In 1983, Lupe & Bea's opened its doors. Hung top to bottom with Mexican marionettes and featuring not only Tex-Mex but also Cuban food (unheard-of in Memphis at the time), it quickly became the stuff of Midtown legend.
"Z Z Top loved to eat the vegetarian food," she says of the bearded ones who used to thank Lupe and Bea in the liner notes of their records. "Stevie Ray Vaughan came all the time before he died in the crash," Bea says. "He came to my restaurant every time he hit town."
Esteban Nodal, the Cuban chef responsible for much of the restaurant's distinctive flavor, just showed up on Bea's doorstep one day looking for work. She tried to send him away.
"Just before I was about to open, a friend brought me this Cuban person," Bea says. "The man said he was looking for work and I said, no, I can't afford to pay anybody. I can't afford to pay myself. But he begged me, 'Oh please just give me a chance. Give me two weeks to work for you and don't pay me -- just so I can show you what I can do.'"
So, in exchange for his two weeks of service, Bea offered Esteban an empty apartment in the back of her home. It was an apartment that Bea, nicknamed "Honey Bea" by her friends in the Cuban community, often offered free of charge to Cuban immigrants trying to get established in Memphis. Esteban still lives there today.

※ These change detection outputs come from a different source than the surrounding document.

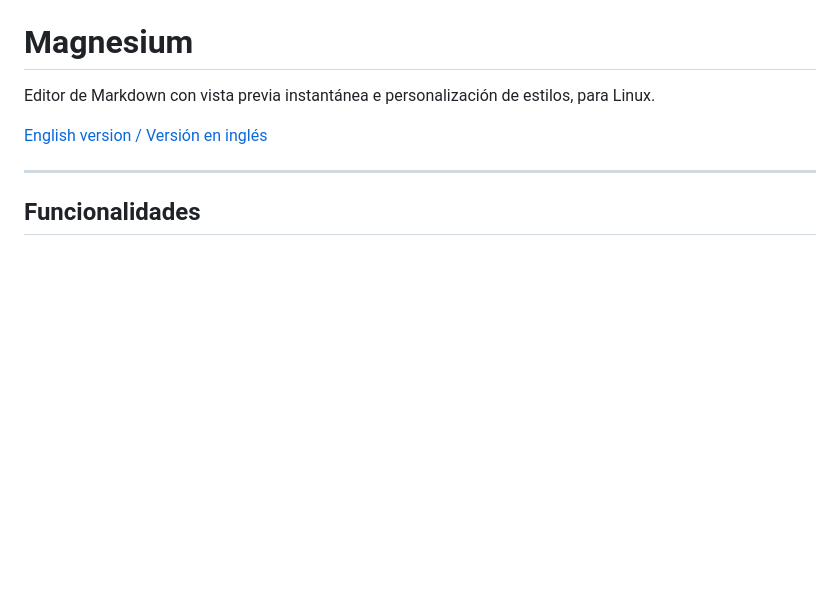
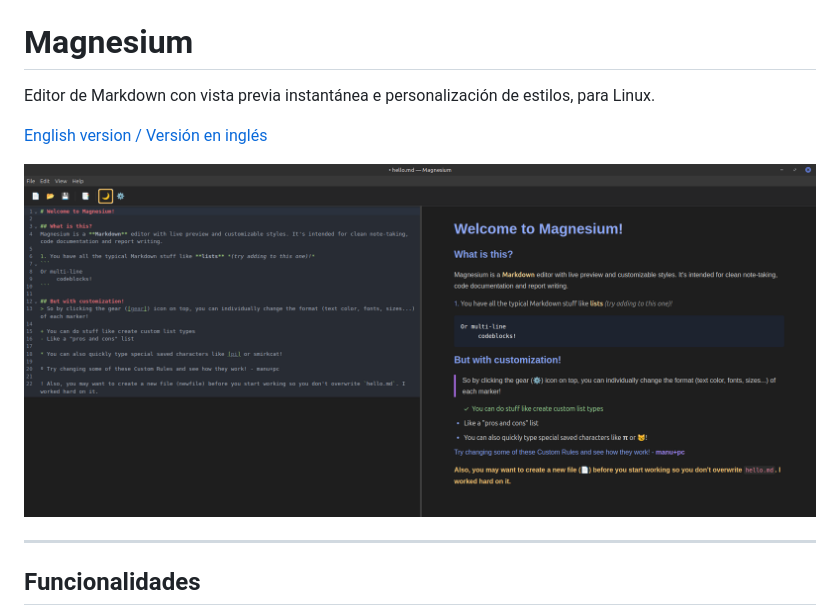
Before and after one commit to manu-pc/magnesium, a Markdown page: README.gl.md, the part around the change. Rendered like a GitHub page; pictures changed too: resources/screenshot.png (added); blank space fills up the shorter version.

Commit message:
captura

```diff
--- a/README.gl.md
+++ b/README.gl.md
@@ -3,6 +3,8 @@
 Editor de Markdown con vista previa instantánea e personalización de estilos, para Linux.
 
 [English version / Versión en inglés](README.md)
+
+![Captura de pantalla de Magnesium](resources/screenshot.png)
 
 ---
 
```
Also changed, not shown: README.md (+2 -0 lines), 1 other file.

Lupe and Bea's Tex-Mex Cookbook may come as a big disappointment for overexcitable fans who remember well and are hoping to learn the secrets of the restaurant's savory paella. None of that is covered, but Bea promises that this unexpected book is only an appetizer. There are more and more detailed cookbooks on the way. "My son," she says, "he has been pressuring me for more and more recipes. The Cuban cookbook will be much fatter."